Exploring options in which pulses can fully or partially replace other ingredients in regularly consumed food products is one way to increase the utilization of pulse ingredients in North America. Detection of off aroma and/or flavour are among the major concerns for the utilization of pulses. Previous studies have shown that heat treated pulse flour through micronization was effective at reducing the beany notes. This study looked at other common heat treatment processes used in the manufacture of crumbs to be applied to pulse flours. The objectives included evaluating the effectiveness in the reduction of unfavourable pulse aroma and flavour characteristics and the suitability of a pulse based crumb to replace wheat crumb as a binder in ground beef patties.
Three market classes of pulses (low-tannin faba beans, yellow peas, and red lentils) were subjected to a sheeted crumb process and two extrusion methods. One extrusion method yielded an open structured crumb and the other a closed structured crumb. The faba bean flours in combination with the closed crumb processing failed to deliver a usable crumb like product. The higher protein and lower starch content combined with lower exit pressure may have contributed to the lack of expansion necessary for the manufacture of the crumb. Extruded crumbs were comprised of 100% pulse flour. The pulse flour was reduced to 60% in the sheeted crumbs and rice flour (20%) and tapioca starch (20%) were incorporated to achieve mechanical characteristics necessary for the sheeting process. A trained sensory panel described the intensity of aroma and flavour attributes of the pulse crumbs and their parent flour to evaluate the impact of processing. Final data collection focused on the yellow pea and red lentil market classes for each of the closed, open, and sheeted crumb types. Results showed a reduction in pea aroma and flavour and an increase in wheaty aroma and flavour for all three processes. Sheeted crumbs showed the largest shift in aroma and flavour intensities followed by open and then closed crumbs. Processing method resulted in greater impact than pulse market classes.
• Beef burgers containing pea and lentil prepared from closed and open crumbs (extruded), and sheeted crumbs at 5% inclusion level, were not significantly different than the wheat control in cook loss and patty dimensions.

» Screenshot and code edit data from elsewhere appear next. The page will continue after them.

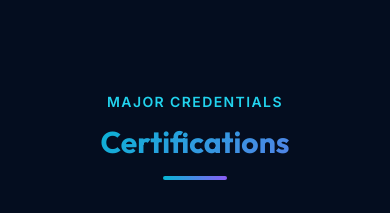
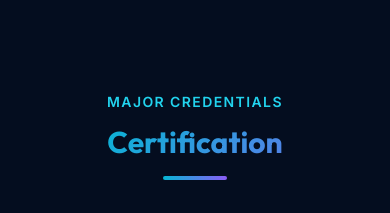
Before and after one commit to Vroy4298/my-portfolio-site, a React (Vite) app: page / in a window 390 px wide. Shown: the part 6200-6413 px from the top of the page. Built offline with nearby package versions, Linux system fonts and the light colour scheme.

Commit message:
Fix profile picture path, center certification, correct typo

```diff
--- a/components/Certifications.jsx
+++ b/components/Certifications.jsx
@@ -18,12 +18,12 @@ const Certifications = () => {
                     Major Credentials
                 </motion.p>
                 <h2 className="text-3xl md:text-5xl font-display font-bold text-white mb-4">
-                    <span className="gradient-text">Certifications</span>
+                    <span className="gradient-text">Certification</span>
                 </h2>
                 <div className="w-16 h-1 bg-gradient-to-r from-cyan-500 to-violet-500 mx-auto rounded-full" />
             </div>
 
-            <div className="grid md:grid-cols-2 lg:grid-cols-4 gap-6 mb-16">
+            <div className="flex justify-center gap-6 mb-16">
                 {CERTIFICATIONS.map((cert, index) => (
                     <motion.div
                         key={index}
@@ -32,7 +32,7 @@ const Certifications = () => {
                         viewport={{ once: true }}
                         transition={{ delay: index * 0.1, duration: 0.5 }}
                         whileHover={{ y: -6 }}
-                        className="group glass glow-border card-glow-top rounded-2xl p-6 flex flex-col justify-between relative overflow-hidden transition-all duration-300 hover:shadow-xl hover:shadow-violet-500/10"
+                        className="group glass glow-border card-glow-top rounded-2xl p-6 flex flex-col justify-between relative overflow-hidden transition-all duration-300 hover:shadow-xl hover:shadow-violet-500/10 w-full max-w-sm"
                     >
                         {/* Subtle bg glow */}
                         <div className="absolute -top-4 -right-4 w-20 h-20 bg-violet-500/10 rounded-full blur-xl opacity-0 group-hover:opacity-100 transition-opacity duration-500" />
--- a/components/Hero.jsx
+++ b/components/Hero.jsx
@@ -159,7 +159,7 @@ const Hero = () => {
                         <div className="flex justify-center mb-8 relative z-10">
                             <div className="w-56 h-56 rounded-full border-[3px] border-cyan-500/30 overflow-hidden shadow-[0_0_40px_rgba(6,182,212,0.2)] bg-white">
                                 <img
-                                    src="/Profile_pc.jpg"
+                                    src="/Profile_pic.jpg"
                                     alt="Vivek Kumar"
                                     className="w-full h-full object-cover object-top scale-[1.35] translate-y-3"
                                 />
```
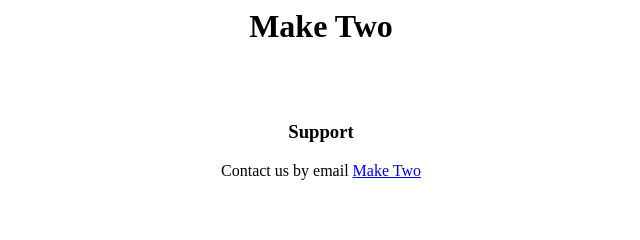
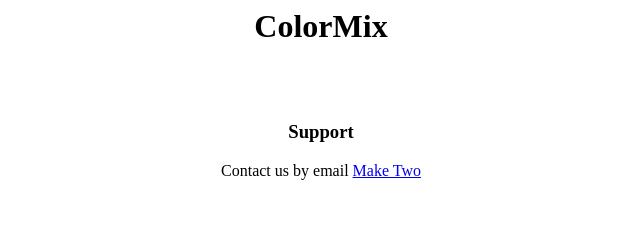
Before and after one commit to JustTwoCo/colormix.support, a plain HTML site: page index.html in a window 1280 px wide. Shown: the top 240 px of the page, 319-959 px from the left. Drawn offline with Linux system fonts and the light colour scheme.

Commit message:
Update index.html

```diff
--- a/index.html
+++ b/index.html
@@ -1,19 +1,19 @@
 <html>
  <head>
   <meta http-equiv="Content-Type" content="text/html; charset=utf-8">
-  <title>Make Two</title>
+  <title>ColorMix</title>
  </head>
  <body>
   <center>
-   <h1>Make Two</h1>
+   <h1>ColorMix</h1>
    <br>
    <br>
      <h3>Support</h3>
-     <p>Contact us by email <a href="mailto:maketwo.help@yandex.com">Make Two</a></p>
+     <p>Contact us by email <a href="mailto:help.colormix@gmail.com">Make Two</a></p>
      <br>
      <br>
      <h3>Privacy</h3>
-     <p>Here you can learn our <a href="https://www.termsfeed.com/live/6697f363-2961-4eb8-8c5e-7cee0bcccc91">Privacy</a></p>
+     <p>Here you can learn our <a href="https://www.termsfeed.com/live/6839e9d8-3716-4e3b-b26c-7e6457d551b9">Privacy</a></p>
    </center>
  </body>
 </html>
```
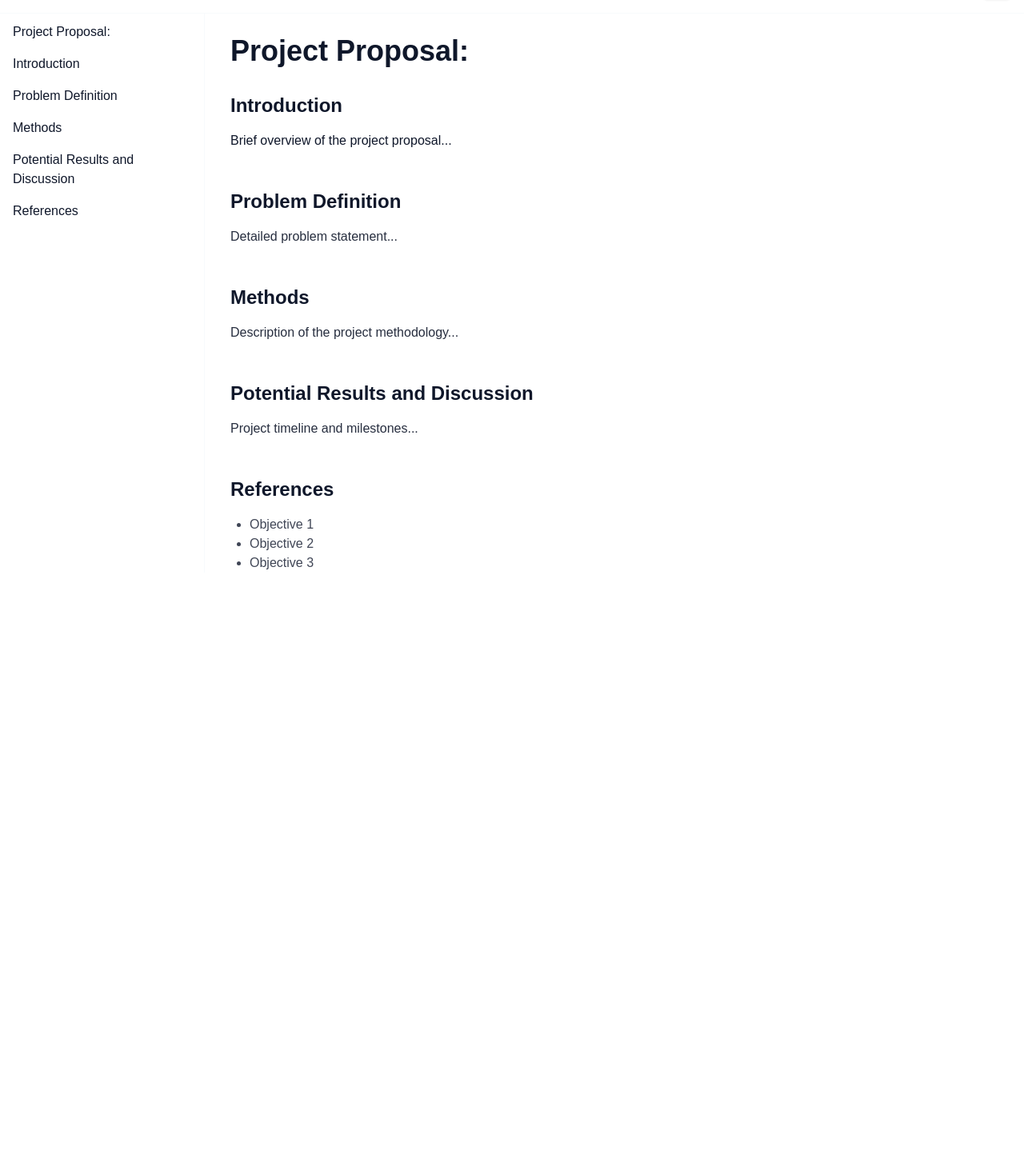
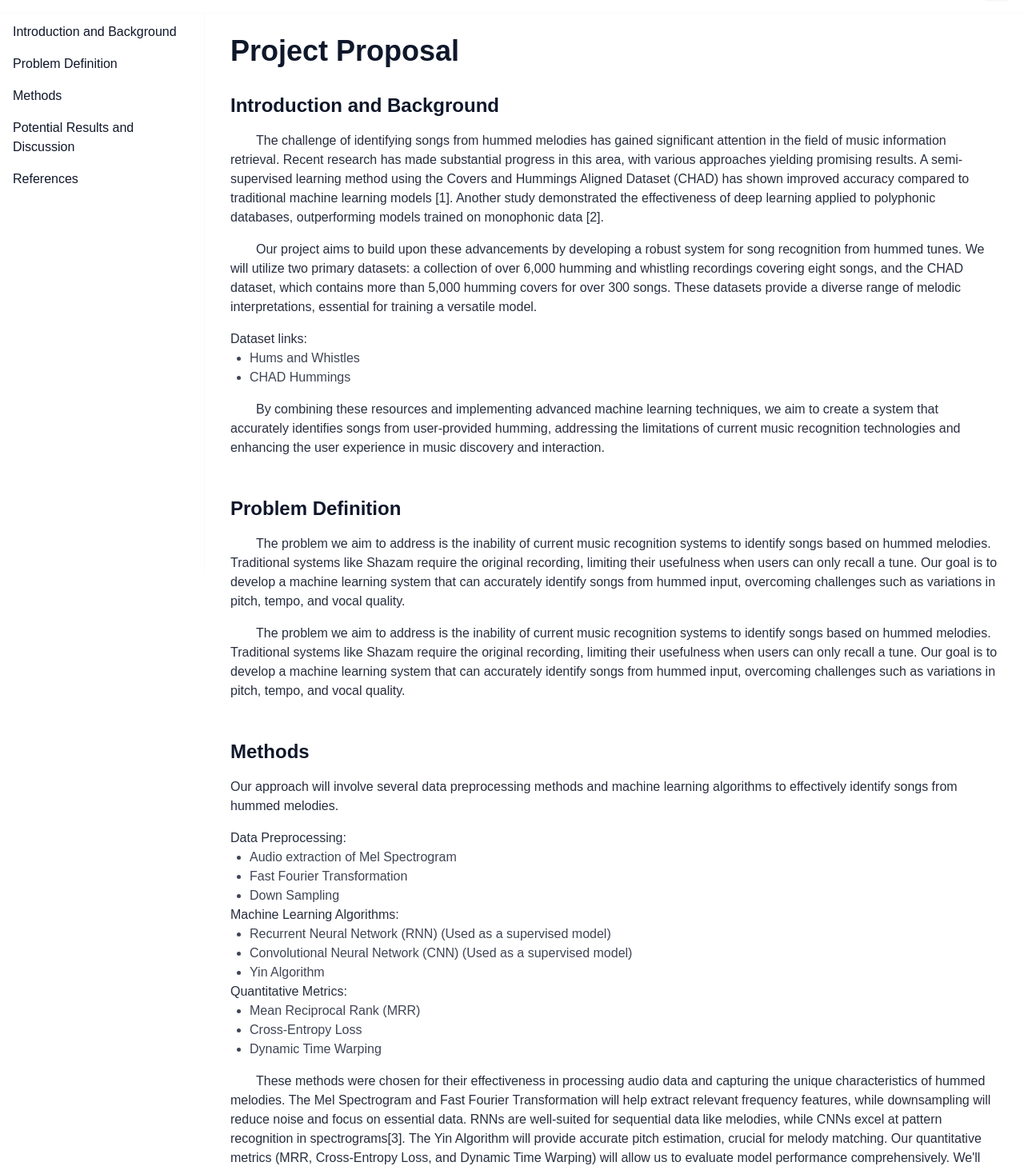
Before and after one commit to krish-shar/music-recognition-pages, a Next.js app: page /project-proposal in a window 1280 px wide. Shown: the part 52-1510 px from the top of the page at 80% size. Before the commit the page ends 864 px from the top, so only its background shows below. Built offline with nearby package versions, Linux system fonts and the light colour scheme.

Commit message:
proposal page

```diff
--- a/src/app/(routes)/project-proposal/page.tsx
+++ b/src/app/(routes)/project-proposal/page.tsx
@@ -22,36 +22,122 @@ function Page() {
         <div className="flex min-h-screen bg-background">
             <Sidebar sections={sections}/>
             <main className="flex-1 p-8">
-                <h2 className="text-4xl font-bold mb-8 text-primary">Project Proposal:</h2>
+                <p className="text-4xl font-bold mb-8 text-primary">Project Proposal</p>
 
                 <section id="section-1" className="mb-12">
-                    <h2 className="text-2xl font-semibold mb-4 text-primary">Introduction</h2>
-                    <p className="text-primary">Brief overview of the project proposal...</p>
+                    <h2 className="text-2xl font-semibold mb-4 text-primary">Introduction and Background</h2>
+                    <p className="text-primary/90 indent-8">
+                        The challenge of identifying songs from hummed melodies has gained significant attention in the
+                        field of music information retrieval. Recent research has made substantial progress in this
+                        area, with various approaches yielding promising results. A semi-supervised learning method
+                        using the Covers and Hummings Aligned Dataset (CHAD) has shown improved accuracy compared to
+                        traditional machine learning models [1]. Another study demonstrated the effectiveness of deep
+                        learning applied to polyphonic databases, outperforming models trained on monophonic data [2].
+                    </p>
+                    <div className="h-4"/>
+                    <p className="text-primary/90 indent-8">
+                        Our project aims to build upon these advancements by developing a robust system for song
+                        recognition from hummed tunes. We will utilize two primary datasets: a collection of over 6,000
+                        humming and whistling recordings covering eight songs, and the CHAD dataset, which contains more
+                        than 5,000 humming covers for over 300 songs. These datasets provide a diverse range of melodic
+                        interpretations, essential for training a versatile model.
+                    </p>
+                    <div className="h-4"/>
+                    <p className="text-primary/90">
+                        Dataset links:
+                    </p>
+                    <ul className="list-disc pl-6 text-primary/80 mr-8">
+                        <li><a className="hover:text-blue-500 hover:underline transition-all"
+                               href="https://www.kaggle.com/datasets/jesusrequena/mlend-hums-and-whistles">Hums and
+                            Whistles</a></li>
+                        <li><a className="hover:text-blue-500 hover:underline transition-all"
+                        href={"https://huggingface.co/datasets/amanteur/CHAD_hummings"}>CHAD Hummings</a></li>
+                    </ul>
+                    <div className="h-4"/>
+                    <p className="text-primary/90 indent-8">
+                        By combining these resources and implementing advanced machine learning techniques, we aim to
+                        create a system that accurately identifies songs from user-provided humming, addressing the
+                        limitations of current music recognition technologies and enhancing the user experience in music
+                        discovery and interaction.
+                    </p>
                 </section>
 
                 <section id="section-2" className="mb-12">
                     <h2 className="text-2xl font-semibold mb-4 text-primary">Problem Definition</h2>
-                    <p className="text-primary/90">Detailed problem statement...</p>
-
+                    <p className="text-primary/90 indent-8">
+                        The problem we aim to address is the inability of current music recognition systems to identify songs based on hummed melodies. Traditional systems like Shazam require the original recording, limiting their usefulness when users can only recall a tune. Our goal is to develop a machine learning system that can accurately identify songs from hummed input, overcoming challenges such as variations in pitch, tempo, and vocal quality.
+                    </p>
+                    <div className={"h-4"}/>
+                    <p className={"text-primary/90 indent-8"}>
+                        The problem we aim to address is the inability of current music recognition systems to identify songs based on hummed melodies. Traditional systems like Shazam require the original recording, limiting their usefulness when users can only recall a tune. Our goal is to develop a machine learning system that can accurately identify songs from hummed input, overcoming challenges such as variations in pitch, tempo, and vocal quality.
+                    </p>
                 </section>
 
                 <section id="section-3" className="mb-12">
                     <h2 className="text-2xl font-semibold mb-4 text-primary">Methods</h2>
-                    <p className="text-primary/90">Description of the project methodology...</p>
+                    <p className="text-primary/90">Our approach will involve several data preprocessing methods and
+                        machine learning algorithms to effectively identify songs from hummed melodies.
+                    </p>
+                    <div className={"h-4"}/>
+                    <p className={"text-primary/90"}>
+                        Data Preprocessing:
+                    </p>
+                    <ul className="list-disc pl-6 text-primary/80 mr-8">
+                        <li>
+                            Audio extraction of Mel Spectrogram
+                        </li>
+                        <li>
+                            Fast Fourier Transformation
+                        </li>
+                        <li>
+                            Down Sampling
+                        </li>
+                    </ul>
+                    <p className={"text-primary/90"}>
+                        Machine Learning Algorithms:
+                    </p>
+                    <ul className="list-disc pl-6 text-primary/80 mr-8">
+                        <li>
+                            Recurrent Neural Network (RNN) (Used as a supervised model)
+                        </li>
+                        <li>
+                            Convolutional Neural Network (CNN) (Used as a supervised model)
+                        </li>
+                        <li>
+                            Yin Algorithm
+                        </li>
+                    </ul>
+                    <p className={"text-primary/90"}>
+                        Quantitative Metrics:
+                    </p>
+                    <ul className="list-disc pl-6 text-primary/80 mr-8">
+                        <li>
+                            Mean Reciprocal Rank (MRR)                        </li>
+                        <li>
+                            Cross-Entropy Loss                        </li>
+                        <li>
+                            Dynamic Time Warping                        </li>
+                    </ul>
+                    <div className={"h-4"} />
+                    <p className={"text-primary/90 indent-8"}>
+                        These methods were chosen for their effectiveness in processing audio data and capturing the unique characteristics of hummed melodies. The Mel Spectrogram and Fast Fourier Transformation will help extract relevant frequency features, while downsampling will reduce noise and focus on essential data. RNNs are well-suited for sequential data like melodies, while CNNs excel at pattern recognition in spectrograms[3]. The Yin Algorithm will provide accurate pitch estimation, crucial for melody matching. Our quantitative metrics (MRR, Cross-Entropy Loss, and Dynamic Time Warping) will allow us to evaluate model performance comprehensively. We'll implement these techniques using libraries such as PyTorch for audio processing and TensorFlow/Keras for neural network development, ensuring efficient and robust model creation.
+                    </p>
                 </section>
 
                 <section id="section-4" className="mb-12">
                     <h2 className="text-2xl font-semibold mb-4 text-primary">Potential Results and Discussion</h2>
-                    <p className="text-primary/90">Project timeline and milestones...</p>
+                    <p className="text-primary/90 indent-8">We'll use Mean Reciprocal Rank (MRR) to evaluate song ranking accuracy, Cross-Entropy Loss to measure model performance, and Dynamic Time Warping to assess melody similarity. Our goal is to minimize prediction errors, enabling quick and accurate song identification from humming. We expect to develop a system that can accurately predict and display the name of a song based on a user's hummed audio sample.
+                    </p>
                 </section>
 
                 <section id="section-5" className="mb-12">
                     <h2 className="text-2xl font-semibold mb-4 text-primary">References</h2>
-                    <ul className="list-disc pl-6 text-primary/80">
-                        <li>Objective 1</li>
-                        <li>Objective 2</li>
-                        <li>Objective 3</li>
-                    </ul>
+                    <ol className="list-disc pl-6 text-primary/80">
+                        <li>A. Amatov et al., A SEMI-SUPERVISED DEEP LEARNING APPROACH TO DATASET COLLECTION FOR QUERY-BY-HUMMING TASK.</li>
+                        <li>Sun, J., & Lee, S.-P. (n.d.). (rep.). Query by Singing/Humming System Based on Deep Learning (Vol. 12). International Journal of Applied Engineering Research.
+                        </li>
+                        <li>B. L. Pham, H. H. Huong Hoang Luong, T. P. Tran, H. P. Ngo, H. V. Nguyen, and T. Thinh, “An Approach to Hummed-tune and Song Sequences Matching,” An Approach to Hummed-tune and Song Sequences Matching, Nov. 20, 2020. https://link.springer.com/chapter/10.1007/978-981-19-8069-5_49 (accessed Oct. 02, 2024).</li>
+                    </ol>
                 </section>
 
             </main>
--- a/src/components/sidebar.tsx
+++ b/src/components/sidebar.tsx
@@ -15,7 +15,7 @@ const Sidebar: React.FC<SidebarProps> = ({ sections }) => {
             e.preventDefault();
             const element = document.getElementById(id);
             if (element) {
-                const offset = -96; // Adjust this value as needed
+                const offset = -16; // Adjust this value as needed
                 const elementPosition = element.getBoundingClientRect().top + window.scrollY;
                 const offsetPosition = elementPosition + offset;
                 window.scrollTo({
```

• Extruded crumbs produced burgers with greater cohesion, springiness and chewiness compared to the sheeted crumbs and wheat control.
• The consumer sensory panel indicated positive acceptance of burgers using pulse based crumbs, with the exception of the yellow pea open crumb treatment which was described more frequently as beany and off flavour.
• Extrusion technology and sheeted processing reduced the pea aroma and flavour of pulse flours. The sheeted pulse crumbs properties showed the greatest similarity to the sheeted wheat crumb control and had the largest reduction in pea aroma and flavor intensities.
• Extrusion and sheeting produced functionally acceptable pulse crumbs that could be utilized as a gluten free alternative to a standardly used wheat crumb for meat binder applications.